The picture above is me under the Christmas tree in 1953. I was four and a half and I remember that cowgirl outfit vividly. It was exactly what I wanted for Christmas and I was perfectly happy. I wanted that outfit because my sense of myself at that time was that I WAS a cowgirl--not that I wanted to be one when I grew up. I WAS a cowgirl and this perfect present completed me. As you might imagine, horses played a very large role in this sense of myself. My grandfather Warner raised horses and I spent many hours in the stables, helping to feed the horses, polishing harness, watching the blacksmith, and petting the wonderful giants whenever I could. These were harness racing horses, not broken to the saddle, but it didn't matter to me. Just being close to them was enough. I loved to go to the movies to see Roy Rogers. I drew horses and my imaginative play always involved riding a horse very fast across a Western landscape. Being a cowgirl informed everything I did. As I got older, my sense of self altered, but I hung onto my love of horses and riding. By about age ten, I WAS an actress.
According to a LearnNet tutorial on sense of self, we define our sense of self with a combination of associations: occupation (I'm a librarian.), social relationships (I'm a married woman.), familial relationships (I'm a mother, a sister, and a daughter.), avocations (I'm a quilter.), affiliations (I'm a Democrat.), abilities or disabilities (I'm a smart person.), salient attributes (I'm hard-working.) As adults, we wear lots of hats and that sense of self often isn't as strong because it's more fragmented.
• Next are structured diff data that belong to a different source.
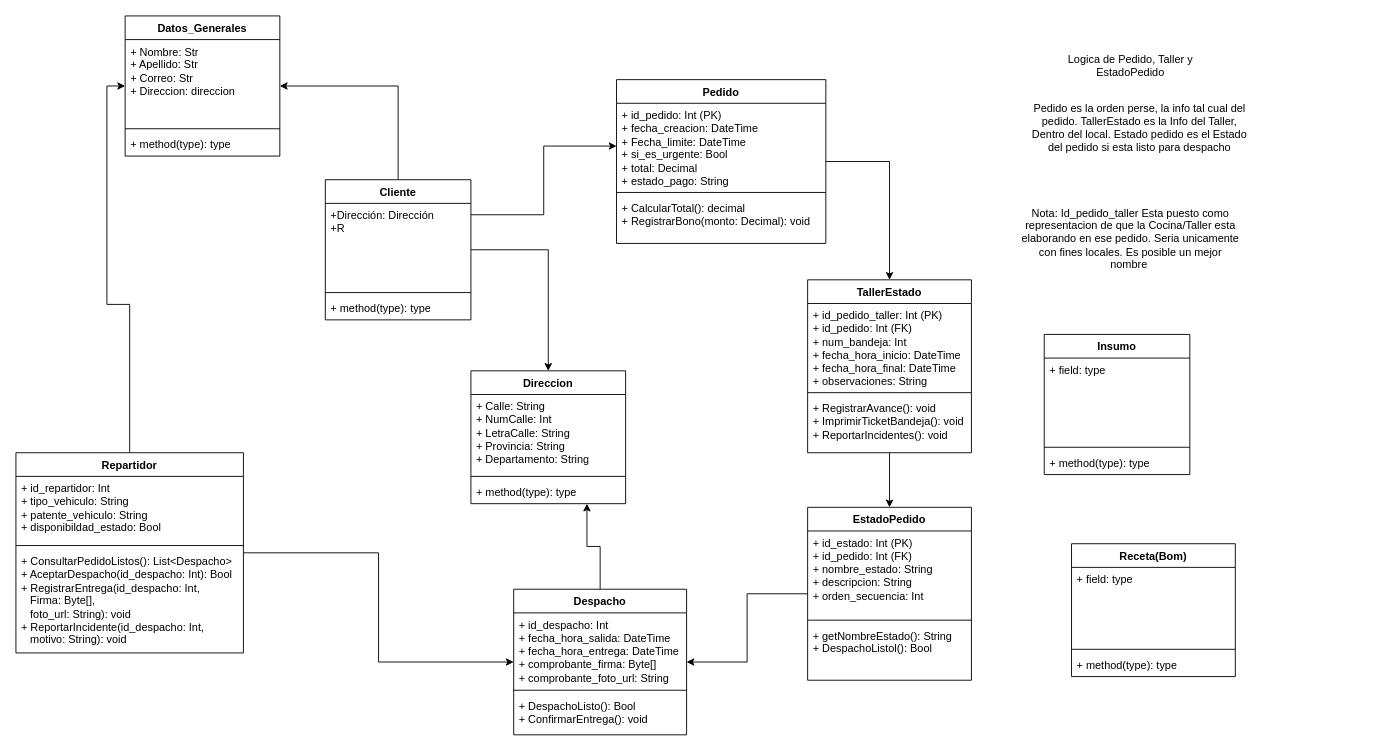
Earlier version of the draw.io diagram Diagramas_de_Clase/Diagrama de Clase (pasteleria).drawio (jorgeortizcastillo2020-hue/MSI_JJ_PARADIGMA4-1_IEC_N2_C1). Source tidied: cells renumbered, new cells numbered last; positions are measured from the earlier drawing's top-left corner, leaving out a move shared by most shapes. Both pictures are drawn from the tidied source at 91%, with x=0, y=0 at pixel (15, 15).
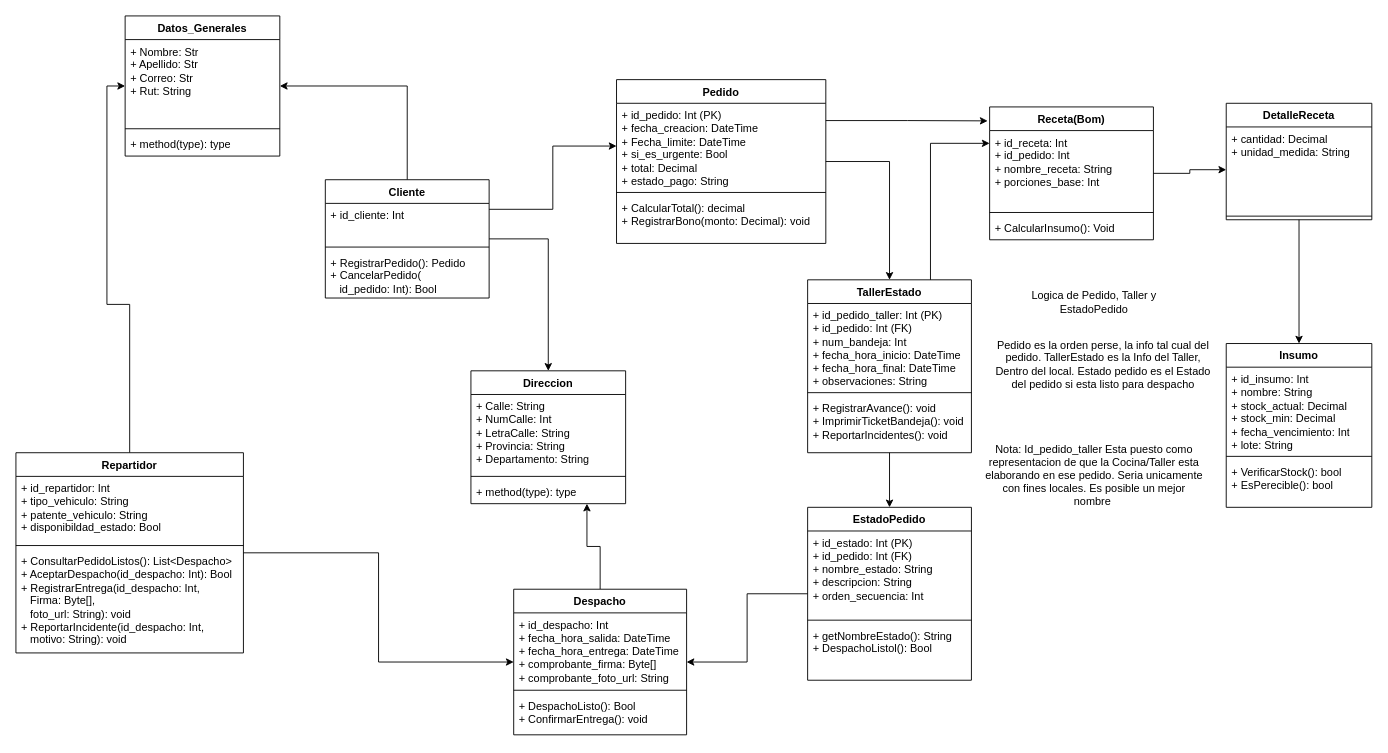
The same page after the edit.

Unchanged cells that the change refers to:
```xml
<mxCell id="28" value="Datos_Generales" style="swimlane;fontStyle=1;align=center;verticalAlign=top;horizontal=1;startSize=26;whiteSpace=wrap;html=1;" parent="1" vertex="1">
  <mxGeometry x="120" width="170" height="154" as="geometry" />
</mxCell>
<mxCell id="42" value="Pedido" style="swimlane;fontStyle=1;align=center;verticalAlign=top;horizontal=1;startSize=26;whiteSpace=wrap;html=1;" parent="1" vertex="1">
  <mxGeometry x="660" y="70" width="230" height="180" as="geometry" />
</mxCell>
<mxCell id="47" value="TallerEstado" style="swimlane;fontStyle=1;align=center;verticalAlign=top;horizontal=1;startSize=26;whiteSpace=wrap;html=1;" parent="1" vertex="1">
  <mxGeometry x="870" y="290" width="180" height="190" as="geometry" />
</mxCell>
```

What changed in the source:
```diff
@@
     <mxCell id="2" value="Insumo" style="swimlane;fontStyle=1;align=center;verticalAlign=top;horizontal=1;startSize=26;whiteSpace=wrap;html=1;" parent="1" vertex="1">
-      <mxGeometry x="1130" y="350" width="160" height="154" as="geometry" />
+      <mxGeometry x="1330" y="360" width="160" height="180" as="geometry" />
     </mxCell>
-    <mxCell id="3" value="+ field: type" style="text;strokeColor=none;fillColor=none;align=left;verticalAlign=top;spacingLeft=4;spacingRight=4;overflow=hidden;whiteSpace=wrap;html=1;" parent="2" vertex="1">
+    <mxCell id="3" value="+ id_insumo: Int&lt;div&gt;+ nombre: String&lt;/div&gt;&lt;div&gt;+ stock_actual: Decimal&lt;/div&gt;&lt;div&gt;+ stock_min: Decimal&lt;/div&gt;&lt;div&gt;+ fecha_vencimiento: Int&lt;/div&gt;&lt;div&gt;+ lote: String&lt;/div&gt;" style="text;strokeColor=none;fillColor=none;align=left;verticalAlign=top;spacingLeft=4;spacingRight=4;overflow=hidden;whiteSpace=wrap;html=1;" parent="2" vertex="1">
       <mxGeometry y="26" width="160" height="94" as="geometry" />
     </mxCell>
@@
-    <mxCell id="5" value="+ method(type): type" style="text;strokeColor=none;fillColor=none;align=left;verticalAlign=top;spacingLeft=4;spacingRight=4;overflow=hidden;whiteSpace=wrap;html=1;" parent="2" vertex="1">
-      <mxGeometry y="128" width="160" height="26" as="geometry" />
+    <mxCell id="5" value="+ VerificarStock(): bool&lt;div&gt;+ EsPerecible(): bool&lt;/div&gt;" style="text;strokeColor=none;fillColor=none;align=left;verticalAlign=top;spacingLeft=4;spacingRight=4;overflow=hidden;whiteSpace=wrap;html=1;" parent="2" vertex="1">
+      <mxGeometry y="128" width="160" height="52" as="geometry" />
     </mxCell>
+    <mxCell id="54" style="edgeStyle=orthogonalEdgeStyle;rounded=0;jettySize=auto;html=1;exitX=1;exitY=0.5;exitDx=0;exitDy=0;entryX=0;entryY=0.5;entryDx=0;entryDy=0;defaultLabelBackgroundColor=page;" parent="1" edge="1" source="6" target="59">
+      <mxGeometry relative="1" as="geometry" />
+    </mxCell>
     <mxCell id="6" value="Receta(Bom)" style="swimlane;fontStyle=1;align=center;verticalAlign=top;horizontal=1;startSize=26;whiteSpace=wrap;html=1;" parent="1" vertex="1">
-      <mxGeometry x="1160" y="580" width="180" height="146" as="geometry" />
+      <mxGeometry x="1070" y="100" width="180" height="146" as="geometry" />
     </mxCell>
-    <mxCell id="7" value="+ field: type" style="text;strokeColor=none;fillColor=none;align=left;verticalAlign=top;spacingLeft=4;spacingRight=4;overflow=hidden;points=[[0,0.5],[1,0.5]];portConstraint=eastwest;whiteSpace=wrap;html=1;" parent="6" vertex="1">
+    <mxCell id="7" value="+ id_receta: Int&lt;div&gt;+ id_pedido: Int&lt;/div&gt;&lt;div&gt;+ nombre_receta: String&lt;/div&gt;&lt;div&gt;+ porciones_base: Int&lt;/div&gt;" style="text;strokeColor=none;fillColor=none;align=left;verticalAlign=top;spacingLeft=4;spacingRight=4;overflow=hidden;points=[[0,0.5],[1,0.5]];portConstraint=eastwest;whiteSpace=wrap;html=1;" parent="6" vertex="1">
       <mxGeometry y="26" width="180" height="86" as="geometry" />
     </mxCell>
@@
-    <mxCell id="9" value="+ method(type): type" style="text;strokeColor=none;fillColor=none;align=left;verticalAlign=top;spacingLeft=4;spacingRight=4;overflow=hidden;whiteSpace=wrap;html=1;" parent="6" vertex="1">
+    <mxCell id="9" value="+ CalcularInsumo(): Void" style="text;strokeColor=none;fillColor=none;align=left;verticalAlign=top;spacingLeft=4;spacingRight=4;overflow=hidden;whiteSpace=wrap;html=1;" parent="6" vertex="1">
       <mxGeometry y="120" width="180" height="26" as="geometry" />
     </mxCell>
@@
     <mxCell id="13" value="Cliente" style="swimlane;fontStyle=1;align=center;verticalAlign=top;horizontal=1;startSize=26;whiteSpace=wrap;html=1;" parent="1" vertex="1">
-      <mxGeometry x="340" y="180" width="160" height="154" as="geometry" />
+      <mxGeometry x="340" y="180" width="180" height="130" as="geometry" />
     </mxCell>
-    <mxCell id="14" value="&lt;div&gt;+Dirección: Dirección&lt;/div&gt;&lt;div&gt;+R&lt;/div&gt;" style="text;strokeColor=none;fillColor=none;align=left;verticalAlign=top;spacingLeft=4;spacingRight=4;overflow=hidden;whiteSpace=wrap;html=1;" parent="13" vertex="1">
-      <mxGeometry y="26" width="160" height="94" as="geometry" />
+    <mxCell id="14" value="+ id_cliente: Int&lt;br&gt;&lt;div&gt;&lt;br&gt;&lt;/div&gt;" style="text;strokeColor=none;fillColor=none;align=left;verticalAlign=top;spacingLeft=4;spacingRight=4;overflow=hidden;whiteSpace=wrap;html=1;" parent="13" vertex="1">
+      <mxGeometry y="26" width="180" height="44" as="geometry" />
     </mxCell>
     <mxCell id="15" style="line;strokeWidth=1;fillColor=none;align=left;verticalAlign=middle;spacingTop=-1;spacingLeft=3;spacingRight=3;labelPosition=right;strokeColor=inherit;labelPerimeter=1;" parent="13" vertex="1">
-      <mxGeometry y="120" width="160" height="8" as="geometry" />
+      <mxGeometry y="70" width="180" height="8" as="geometry" />
     </mxCell>
-    <mxCell id="16" value="+ method(type): type" style="text;strokeColor=none;fillColor=none;align=left;verticalAlign=top;spacingLeft=4;spacingRight=4;overflow=hidden;whiteSpace=wrap;html=1;" parent="13" vertex="1">
-      <mxGeometry y="128" width="160" height="26" as="geometry" />
+    <mxCell id="16" value="+ RegistrarPedido(): Pedido&lt;div&gt;+ CancelarPedido(&lt;/div&gt;&lt;div&gt;&amp;nbsp; &amp;nbsp;id_pedido: Int): Bool&lt;/div&gt;&lt;div&gt;&amp;nbsp; &amp;nbsp;&lt;/div&gt;" style="text;strokeColor=none;fillColor=none;align=left;verticalAlign=top;spacingLeft=4;spacingRight=4;overflow=hidden;whiteSpace=wrap;html=1;" parent="13" vertex="1">
+      <mxGeometry y="78" width="180" height="52" as="geometry" />
     </mxCell>
@@
-    <mxCell id="29" value="&lt;div&gt;+ Nombre: Str&lt;/div&gt;&lt;div&gt;+ Apellido: Str&lt;/div&gt;&lt;div&gt;+ Correo: Str&lt;/div&gt;&lt;div&gt;+ Direccion: direccion&lt;/div&gt;&lt;div&gt;&lt;br&gt;&lt;/div&gt;" style="text;strokeColor=none;fillColor=none;align=left;verticalAlign=top;spacingLeft=4;spacingRight=4;overflow=hidden;whiteSpace=wrap;html=1;" parent="28" vertex="1">
+    <mxCell id="29" value="&lt;div&gt;+ Nombre: Str&lt;/div&gt;&lt;div&gt;+ Apellido: Str&lt;/div&gt;&lt;div&gt;+ Correo: Str&lt;/div&gt;&lt;div&gt;+ Rut: String&lt;/div&gt;&lt;div&gt;&lt;br&gt;&lt;/div&gt;" style="text;strokeColor=none;fillColor=none;align=left;verticalAlign=top;spacingLeft=4;spacingRight=4;overflow=hidden;whiteSpace=wrap;html=1;" parent="28" vertex="1">
       <mxGeometry y="26" width="170" height="94" as="geometry" />
     </mxCell>
@@
     <mxCell id="51" value="Logica de Pedido, Taller y EstadoPedido" style="text;html=1;whiteSpace=wrap;strokeColor=none;fillColor=none;align=center;verticalAlign=middle;rounded=0;" parent="1" vertex="1">
-      <mxGeometry x="1130" y="40" width="190" height="30" as="geometry" />
+      <mxGeometry x="1090" y="300" width="190" height="30" as="geometry" />
     </mxCell>
     <mxCell id="52" value="Pedido es la orden perse, la info tal cual del pedido. TallerEstado es la Info del Taller, Dentro del local. Estado pedido es el Estado del pedido si esta listo para despacho" style="text;html=1;whiteSpace=wrap;strokeColor=none;fillColor=none;align=center;verticalAlign=middle;rounded=0;" parent="1" vertex="1">
-      <mxGeometry x="1110" y="80" width="250" height="86" as="geometry" />
+      <mxGeometry x="1070" y="340" width="250" height="86" as="geometry" />
     </mxCell>
     <mxCell id="53" value="Nota: Id_pedido_taller Esta puesto como representacion de que la Cocina/Taller esta elaborando en ese pedido. Seria unicamente con fines locales. Es posible un mejor nombre&amp;nbsp;" style="text;html=1;whiteSpace=wrap;strokeColor=none;fillColor=none;align=center;verticalAlign=middle;rounded=0;" parent="1" vertex="1">
-      <mxGeometry x="1100" y="230" width="250" height="30" as="geometry" />
+      <mxGeometry x="1060" y="490" width="250" height="30" as="geometry" />
     </mxCell>
+    <mxCell id="55" style="edgeStyle=orthogonalEdgeStyle;rounded=0;jettySize=auto;html=1;exitX=1;exitY=0.25;exitDx=0;exitDy=0;entryX=-0.012;entryY=0.105;entryDx=0;entryDy=0;entryPerimeter=0;defaultLabelBackgroundColor=page;" parent="1" edge="1" source="42" target="6">
+      <mxGeometry relative="1" as="geometry" />
+    </mxCell>
+    <mxCell id="56" style="edgeStyle=orthogonalEdgeStyle;rounded=0;jettySize=auto;html=1;exitX=0.75;exitY=0;exitDx=0;exitDy=0;entryX=0;entryY=0.163;entryDx=0;entryDy=0;entryPerimeter=0;defaultLabelBackgroundColor=page;" parent="1" edge="1" source="47" target="7">
+      <mxGeometry relative="1" as="geometry" />
+    </mxCell>
+    <mxCell id="57" style="edgeStyle=orthogonalEdgeStyle;rounded=0;jettySize=auto;html=1;exitX=0.5;exitY=1;exitDx=0;exitDy=0;entryX=0.5;entryY=0;entryDx=0;entryDy=0;defaultLabelBackgroundColor=page;" parent="1" edge="1" source="58" target="2">
+      <mxGeometry relative="1" as="geometry" />
+    </mxCell>
+    <mxCell id="58" value="DetalleReceta" style="swimlane;fontStyle=1;align=center;verticalAlign=top;horizontal=1;startSize=26;whiteSpace=wrap;html=1;" parent="1" vertex="1">
+      <mxGeometry x="1330" y="96" width="160" height="128" as="geometry" />
+    </mxCell>
+    <mxCell id="59" value="+ cantidad: Decimal&lt;div&gt;+ unidad_medida: String&lt;/div&gt;" style="text;strokeColor=none;fillColor=none;align=left;verticalAlign=top;spacingLeft=4;spacingRight=4;overflow=hidden;points=[[0,0.5],[1,0.5]];portConstraint=eastwest;whiteSpace=wrap;html=1;" parent="58" vertex="1">
+      <mxGeometry y="26" width="160" height="94" as="geometry" />
+    </mxCell>
+    <mxCell id="60" style="line;strokeWidth=1;fillColor=none;align=left;verticalAlign=middle;spacingTop=-1;spacingLeft=3;spacingRight=3;labelPosition=right;strokeColor=inherit;labelPerimeter=1;" parent="58" vertex="1">
+      <mxGeometry y="120" width="160" height="8" as="geometry" />
+    </mxCell>
```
Maybe this is why I have trouble saying, "I am an artist." Seeing that picture of my four-year-old self suddenly brought the intensity, the passion, the singleness of focus of those days back to me. I'm going to put this picture in my studio as an inspiration and a prism through which to view my sense of self as an artist.